Those are the rules. I’m told that a guy named Tom Blaske once did it many years ago. Aside from him, I’m the only one who’s ever eaten for the cycle, as far as I know. Sadly, there are no photos or other documentation, but here’s what I ate at Comerica Park during a game in 2000:

[TABLE=7]

The Snickers wasn’t traditional ballpark food, but it fell within the rules and was small enough to keep down.

Eating for the cycle isn’t easy, and not just because of the massive amount of food involved. Here are some tips and things to consider:

• Plan ahead of time. You should know where you’re sitting and which concession stands are nearby. Make a list of possible things to eat first and then check off items from the list. Otherwise, get to the game 30 minutes before the start and plan out your paces.

• Pace yourself. It’s one thing to say you’re going to have a hot dog, a hamburger, an Italian sausage, a chicken sandwich, a personal pizza, and a taco, but then you might explode or vomit. It’s about knowing how much you can eat and figuring out what’s big and what’s small. You will need to take it easy for some innings — that’s when you go for the ice cream or cookie.

• Some foods have immediate effects on your body. Eating ice cream quickly can give you a headache; eating super-salty foods might make you need a beverage (which does not count toward your cycle and just takes up space); eating meats in hard bread too quickly can hurt your jaw, so be careful with the Italian sausage.

• Some foods are difficult to eat quickly. When I did the cycle, peanuts were my Achilles heel. I love peanuts, but they take a ton of time to crack out of the shell, so you end up wasting lots of time cracking when you should be eating. I tried eating them shell and all, but peanut shells are really salty (not to mention dirty), so that made me super-thirsty. Also, the size of most peanut bags is generally big, so that’s a lot to get through in six outs.

• You’ll have to run to get food a few times during the game, and then eat whatever you bought, and then probably run some more in another inning or two. It can get hairy, so put in some cross-training time at the gym. Work on running and then lifting weights and then running again. Also, at home (not at the gym), work on running, then eating, then running — it’s harder than you’d think.

• A bad team with a weak offense is the enemy of the cycle. I still have nightmares of Tony Clark being up at bat with a man on 1st and one out knowing he would hit into the double play. I had to speed up my eating to get everything done in time.

• I think a good time to do this is when the stadium is not too full (shorter lines) and maybe during the day. A day game in early to mid-June is perfect.

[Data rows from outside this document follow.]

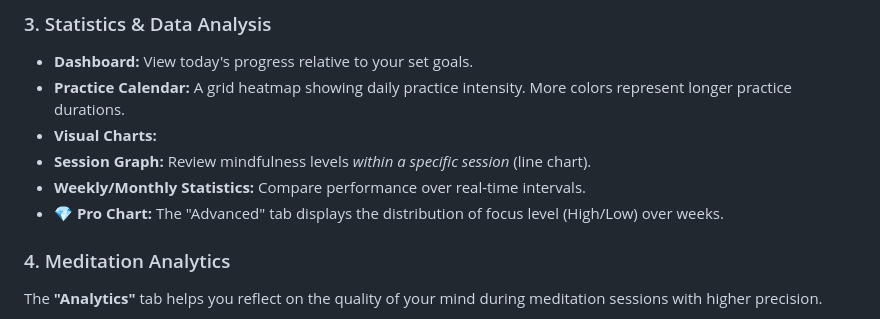
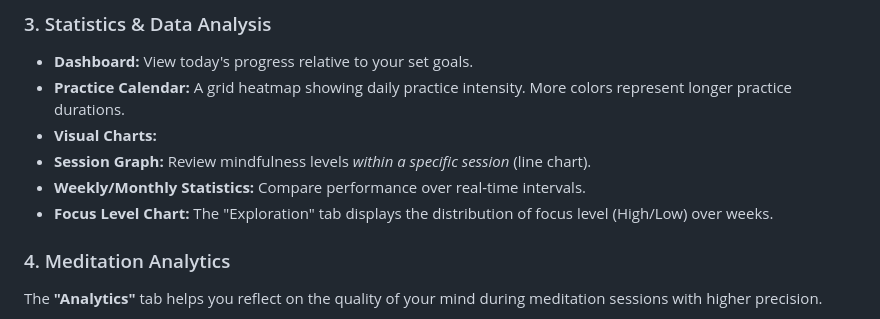
Before and after one commit to buddhanussati/meditator-journal, a Markdown page: README.md, the part around the change. Drawn GitHub-style.

```diff
--- a/README.md
+++ b/README.md
@@ -61,7 +61,7 @@ Designed for users who may tap unconsciously. When enabled, the first tap won't
 * **Visual Charts:**
 * **Session Graph:** Review mindfulness levels *within a specific session* (line chart).
 * **Weekly/Monthly Statistics:** Compare performance over real-time intervals.
-* **💎 Pro Chart:** The "Advanced" tab displays the distribution of focus level (High/Low) over weeks.
+* **Focus Level Chart:** The "Exploration" tab displays the distribution of focus level (High/Low) over weeks.
 
 ### 4. Meditation Analytics
 
```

One final note: As far as I know, eating for the cycle has only been done in the American League (only at Tiger Stadium and Comerica Park). It has never been accomplished in a National League ballpark — so far.